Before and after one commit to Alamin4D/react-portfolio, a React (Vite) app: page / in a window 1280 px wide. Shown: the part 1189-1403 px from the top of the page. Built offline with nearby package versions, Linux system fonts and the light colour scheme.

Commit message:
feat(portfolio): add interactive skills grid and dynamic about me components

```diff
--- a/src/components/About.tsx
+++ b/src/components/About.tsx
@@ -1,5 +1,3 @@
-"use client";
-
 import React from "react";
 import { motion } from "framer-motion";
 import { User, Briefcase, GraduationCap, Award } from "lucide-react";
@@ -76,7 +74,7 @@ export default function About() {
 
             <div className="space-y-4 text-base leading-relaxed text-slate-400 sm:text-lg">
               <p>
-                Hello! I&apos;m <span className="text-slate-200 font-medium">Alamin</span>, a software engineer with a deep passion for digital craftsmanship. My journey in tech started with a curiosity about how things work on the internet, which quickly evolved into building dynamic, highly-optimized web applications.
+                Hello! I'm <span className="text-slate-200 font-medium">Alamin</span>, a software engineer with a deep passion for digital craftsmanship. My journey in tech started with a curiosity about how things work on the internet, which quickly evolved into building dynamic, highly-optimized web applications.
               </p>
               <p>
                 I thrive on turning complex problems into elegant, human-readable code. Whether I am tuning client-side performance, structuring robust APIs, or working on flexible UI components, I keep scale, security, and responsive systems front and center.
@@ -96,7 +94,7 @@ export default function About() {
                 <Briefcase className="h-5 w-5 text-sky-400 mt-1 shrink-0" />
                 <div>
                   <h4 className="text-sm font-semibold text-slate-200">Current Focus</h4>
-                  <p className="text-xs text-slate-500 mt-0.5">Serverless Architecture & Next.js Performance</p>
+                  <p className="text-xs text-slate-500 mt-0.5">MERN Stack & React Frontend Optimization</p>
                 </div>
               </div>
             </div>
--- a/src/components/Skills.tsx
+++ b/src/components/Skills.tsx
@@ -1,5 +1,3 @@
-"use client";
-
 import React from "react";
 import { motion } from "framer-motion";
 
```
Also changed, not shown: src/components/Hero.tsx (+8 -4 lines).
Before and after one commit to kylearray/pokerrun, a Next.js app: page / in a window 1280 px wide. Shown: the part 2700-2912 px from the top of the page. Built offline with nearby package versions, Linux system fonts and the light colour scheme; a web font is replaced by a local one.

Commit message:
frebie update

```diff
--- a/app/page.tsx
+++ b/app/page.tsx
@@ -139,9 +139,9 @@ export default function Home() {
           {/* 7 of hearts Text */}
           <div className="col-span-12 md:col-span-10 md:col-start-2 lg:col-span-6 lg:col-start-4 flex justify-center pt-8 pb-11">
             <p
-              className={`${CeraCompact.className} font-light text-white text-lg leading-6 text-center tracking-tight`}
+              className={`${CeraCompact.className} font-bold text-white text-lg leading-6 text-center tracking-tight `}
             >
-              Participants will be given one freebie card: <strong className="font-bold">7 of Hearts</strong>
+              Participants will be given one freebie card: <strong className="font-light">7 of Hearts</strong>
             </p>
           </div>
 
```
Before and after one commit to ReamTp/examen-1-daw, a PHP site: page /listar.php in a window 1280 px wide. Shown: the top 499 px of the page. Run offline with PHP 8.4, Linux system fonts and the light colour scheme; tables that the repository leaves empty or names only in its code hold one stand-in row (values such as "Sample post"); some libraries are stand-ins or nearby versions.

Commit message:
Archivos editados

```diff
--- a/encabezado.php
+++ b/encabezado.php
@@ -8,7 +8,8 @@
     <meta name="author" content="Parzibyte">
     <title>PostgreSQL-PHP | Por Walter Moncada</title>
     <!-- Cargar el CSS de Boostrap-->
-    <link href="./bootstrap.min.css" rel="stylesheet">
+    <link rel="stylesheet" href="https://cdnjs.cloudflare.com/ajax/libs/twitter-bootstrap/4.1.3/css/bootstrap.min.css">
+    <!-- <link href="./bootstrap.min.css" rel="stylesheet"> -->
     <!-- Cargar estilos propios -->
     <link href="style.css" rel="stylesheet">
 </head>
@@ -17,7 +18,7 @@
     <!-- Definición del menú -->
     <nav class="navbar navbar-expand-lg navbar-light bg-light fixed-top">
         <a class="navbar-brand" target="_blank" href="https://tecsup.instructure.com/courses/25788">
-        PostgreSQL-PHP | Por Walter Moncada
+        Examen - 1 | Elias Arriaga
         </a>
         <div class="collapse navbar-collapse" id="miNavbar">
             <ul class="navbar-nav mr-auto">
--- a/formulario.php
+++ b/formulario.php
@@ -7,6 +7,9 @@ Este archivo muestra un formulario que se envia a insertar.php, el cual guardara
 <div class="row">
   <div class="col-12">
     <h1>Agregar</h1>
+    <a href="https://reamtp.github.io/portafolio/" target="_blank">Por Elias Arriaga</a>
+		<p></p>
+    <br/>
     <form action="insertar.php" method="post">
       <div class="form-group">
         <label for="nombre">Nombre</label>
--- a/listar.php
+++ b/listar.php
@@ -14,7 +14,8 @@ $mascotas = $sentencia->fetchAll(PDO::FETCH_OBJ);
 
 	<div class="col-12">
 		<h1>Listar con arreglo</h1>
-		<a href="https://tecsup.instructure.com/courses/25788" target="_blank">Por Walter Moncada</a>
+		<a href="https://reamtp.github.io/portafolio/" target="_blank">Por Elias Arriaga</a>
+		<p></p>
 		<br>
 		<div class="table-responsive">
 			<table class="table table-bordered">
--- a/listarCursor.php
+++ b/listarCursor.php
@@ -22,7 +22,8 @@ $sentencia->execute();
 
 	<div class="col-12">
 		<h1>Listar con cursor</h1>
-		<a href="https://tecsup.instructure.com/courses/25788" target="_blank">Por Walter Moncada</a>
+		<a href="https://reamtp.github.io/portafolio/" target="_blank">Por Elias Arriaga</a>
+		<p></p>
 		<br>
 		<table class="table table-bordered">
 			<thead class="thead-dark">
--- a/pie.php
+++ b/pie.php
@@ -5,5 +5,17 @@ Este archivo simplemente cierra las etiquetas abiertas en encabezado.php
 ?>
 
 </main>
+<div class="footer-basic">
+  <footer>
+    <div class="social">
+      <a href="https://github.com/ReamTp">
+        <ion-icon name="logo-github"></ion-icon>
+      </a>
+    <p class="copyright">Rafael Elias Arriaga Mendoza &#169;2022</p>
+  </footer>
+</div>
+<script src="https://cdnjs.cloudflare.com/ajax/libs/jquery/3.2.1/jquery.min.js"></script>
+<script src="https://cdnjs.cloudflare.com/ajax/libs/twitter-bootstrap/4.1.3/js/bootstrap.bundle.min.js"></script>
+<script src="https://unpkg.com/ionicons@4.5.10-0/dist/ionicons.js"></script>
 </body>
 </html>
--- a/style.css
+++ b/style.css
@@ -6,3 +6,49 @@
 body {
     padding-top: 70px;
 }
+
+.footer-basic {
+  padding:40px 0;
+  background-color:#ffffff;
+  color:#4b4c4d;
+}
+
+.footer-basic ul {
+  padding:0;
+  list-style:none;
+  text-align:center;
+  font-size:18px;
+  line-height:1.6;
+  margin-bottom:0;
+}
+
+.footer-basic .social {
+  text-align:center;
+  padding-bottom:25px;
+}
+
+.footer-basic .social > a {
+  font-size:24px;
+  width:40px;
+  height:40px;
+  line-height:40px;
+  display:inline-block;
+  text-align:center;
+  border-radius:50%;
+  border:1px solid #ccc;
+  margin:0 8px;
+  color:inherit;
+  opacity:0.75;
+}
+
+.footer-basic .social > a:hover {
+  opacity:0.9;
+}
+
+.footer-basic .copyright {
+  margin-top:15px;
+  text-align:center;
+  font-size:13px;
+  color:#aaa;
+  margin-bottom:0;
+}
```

> **TASK DIRECTIONS**
What is needed is a word-for-word copy of all the material.

> **WRITTEN SOLUTION**
Before and after one commit to Alamin4D/react-portfolio, a React (Vite) app: page / in a window 1280 px wide. Shown: the part 1189-1403 px from the top of the page. Built offline with nearby package versions, Linux system fonts and the light colour scheme.

Commit message:
feat(portfolio): add interactive skills grid and dynamic about me components

```diff
--- a/src/components/About.tsx
+++ b/src/components/About.tsx
@@ -1,5 +1,3 @@
-"use client";
-
 import React from "react";
 import { motion } from "framer-motion";
 import { User, Briefcase, GraduationCap, Award } from "lucide-react";
@@ -76,7 +74,7 @@ export default function About() {
 
             <div className="space-y-4 text-base leading-relaxed text-slate-400 sm:text-lg">
               <p>
-                Hello! I&apos;m <span className="text-slate-200 font-medium">Alamin</span>, a software engineer with a deep passion for digital craftsmanship. My journey in tech started with a curiosity about how things work on the internet, which quickly evolved into building dynamic, highly-optimized web applications.
+                Hello! I'm <span className="text-slate-200 font-medium">Alamin</span>, a software engineer with a deep passion for digital craftsmanship. My journey in tech started with a curiosity about how things work on the internet, which quickly evolved into building dynamic, highly-optimized web applications.
               </p>
               <p>
                 I thrive on turning complex problems into elegant, human-readable code. Whether I am tuning client-side performance, structuring robust APIs, or working on flexible UI components, I keep scale, security, and responsive systems front and center.
@@ -96,7 +94,7 @@ export default function About() {
                 <Briefcase className="h-5 w-5 text-sky-400 mt-1 shrink-0" />
                 <div>
                   <h4 className="text-sm font-semibold text-slate-200">Current Focus</h4>
-                  <p className="text-xs text-slate-500 mt-0.5">Serverless Architecture & Next.js Performance</p>
+                  <p className="text-xs text-slate-500 mt-0.5">MERN Stack & React Frontend Optimization</p>
                 </div>
               </div>
             </div>
--- a/src/components/Skills.tsx
+++ b/src/components/Skills.tsx
@@ -1,5 +1,3 @@
-"use client";
-
 import React from "react";
 import { motion } from "framer-motion";
 
```
Also changed, not shown: src/components/Hero.tsx (+8 -4 lines).
Before and after one commit to kylearray/pokerrun, a Next.js app: page / in a window 1280 px wide. Shown: the part 2700-2912 px from the top of the page. Built offline with nearby package versions, Linux system fonts and the light colour scheme; a web font is replaced by a local one.

Commit message:
frebie update

```diff
--- a/app/page.tsx
+++ b/app/page.tsx
@@ -139,9 +139,9 @@ export default function Home() {
           {/* 7 of hearts Text */}
           <div className="col-span-12 md:col-span-10 md:col-start-2 lg:col-span-6 lg:col-start-4 flex justify-center pt-8 pb-11">
             <p
-              className={`${CeraCompact.className} font-light text-white text-lg leading-6 text-center tracking-tight`}
+              className={`${CeraCompact.className} font-bold text-white text-lg leading-6 text-center tracking-tight `}
             >
-              Participants will be given one freebie card: <strong className="font-bold">7 of Hearts</strong>
+              Participants will be given one freebie card: <strong className="font-light">7 of Hearts</strong>
             </p>
           </div>
 
```
Before and after one commit to ReamTp/examen-1-daw, a PHP site: page /listar.php in a window 1280 px wide. Shown: the top 499 px of the page. Run offline with PHP 8.4, Linux system fonts and the light colour scheme; tables that the repository leaves empty or names only in its code hold one stand-in row (values such as "Sample post"); some libraries are stand-ins or nearby versions.

Commit message:
Archivos editados

```diff
--- a/encabezado.php
+++ b/encabezado.php
@@ -8,7 +8,8 @@
     <meta name="author" content="Parzibyte">
     <title>PostgreSQL-PHP | Por Walter Moncada</title>
     <!-- Cargar el CSS de Boostrap-->
-    <link href="./bootstrap.min.css" rel="stylesheet">
+    <link rel="stylesheet" href="https://cdnjs.cloudflare.com/ajax/libs/twitter-bootstrap/4.1.3/css/bootstrap.min.css">
+    <!-- <link href="./bootstrap.min.css" rel="stylesheet"> -->
     <!-- Cargar estilos propios -->
     <link href="style.css" rel="stylesheet">
 </head>
@@ -17,7 +18,7 @@
     <!-- Definición del menú -->
     <nav class="navbar navbar-expand-lg navbar-light bg-light fixed-top">
         <a class="navbar-brand" target="_blank" href="https://tecsup.instructure.com/courses/25788">
-        PostgreSQL-PHP | Por Walter Moncada
+        Examen - 1 | Elias Arriaga
         </a>
         <div class="collapse navbar-collapse" id="miNavbar">
             <ul class="navbar-nav mr-auto">
--- a/formulario.php
+++ b/formulario.php
@@ -7,6 +7,9 @@ Este archivo muestra un formulario que se envia a insertar.php, el cual guardara
 <div class="row">
   <div class="col-12">
     <h1>Agregar</h1>
+    <a href="https://reamtp.github.io/portafolio/" target="_blank">Por Elias Arriaga</a>
+		<p></p>
+    <br/>
     <form action="insertar.php" method="post">
       <div class="form-group">
         <label for="nombre">Nombre</label>
--- a/listar.php
+++ b/listar.php
@@ -14,7 +14,8 @@ $mascotas = $sentencia->fetchAll(PDO::FETCH_OBJ);
 
 	<div class="col-12">
 		<h1>Listar con arreglo</h1>
-		<a href="https://tecsup.instructure.com/courses/25788" target="_blank">Por Walter Moncada</a>
+		<a href="https://reamtp.github.io/portafolio/" target="_blank">Por Elias Arriaga</a>
+		<p></p>
 		<br>
 		<div class="table-responsive">
 			<table class="table table-bordered">
--- a/listarCursor.php
+++ b/listarCursor.php
@@ -22,7 +22,8 @@ $sentencia->execute();
 
 	<div class="col-12">
 		<h1>Listar con cursor</h1>
-		<a href="https://tecsup.instructure.com/courses/25788" target="_blank">Por Walter Moncada</a>
+		<a href="https://reamtp.github.io/portafolio/" target="_blank">Por Elias Arriaga</a>
+		<p></p>
 		<br>
 		<table class="table table-bordered">
 			<thead class="thead-dark">
--- a/pie.php
+++ b/pie.php
@@ -5,5 +5,17 @@ Este archivo simplemente cierra las etiquetas abiertas en encabezado.php
 ?>
 
 </main>
+<div class="footer-basic">
+  <footer>
+    <div class="social">
+      <a href="https://github.com/ReamTp">
+        <ion-icon name="logo-github"></ion-icon>
+      </a>
+    <p class="copyright">Rafael Elias Arriaga Mendoza &#169;2022</p>
+  </footer>
+</div>
+<script src="https://cdnjs.cloudflare.com/ajax/libs/jquery/3.2.1/jquery.min.js"></script>
+<script src="https://cdnjs.cloudflare.com/ajax/libs/twitter-bootstrap/4.1.3/js/bootstrap.bundle.min.js"></script>
+<script src="https://unpkg.com/ionicons@4.5.10-0/dist/ionicons.js"></script>
 </body>
 </html>
--- a/style.css
+++ b/style.css
@@ -6,3 +6,49 @@
 body {
     padding-top: 70px;
 }
+
+.footer-basic {
+  padding:40px 0;
+  background-color:#ffffff;
+  color:#4b4c4d;
+}
+
+.footer-basic ul {
+  padding:0;
+  list-style:none;
+  text-align:center;
+  font-size:18px;
+  line-height:1.6;
+  margin-bottom:0;
+}
+
+.footer-basic .social {
+  text-align:center;
+  padding-bottom:25px;
+}
+
+.footer-basic .social > a {
+  font-size:24px;
+  width:40px;
+  height:40px;
+  line-height:40px;
+  display:inline-block;
+  text-align:center;
+  border-radius:50%;
+  border:1px solid #ccc;
+  margin:0 8px;
+  color:inherit;
+  opacity:0.75;
+}
+
+.footer-basic .social > a:hover {
+  opacity:0.9;
+}
+
+.footer-basic .copyright {
+  margin-top:15px;
+  text-align:center;
+  font-size:13px;
+  color:#aaa;
+  margin-bottom:0;
+}
```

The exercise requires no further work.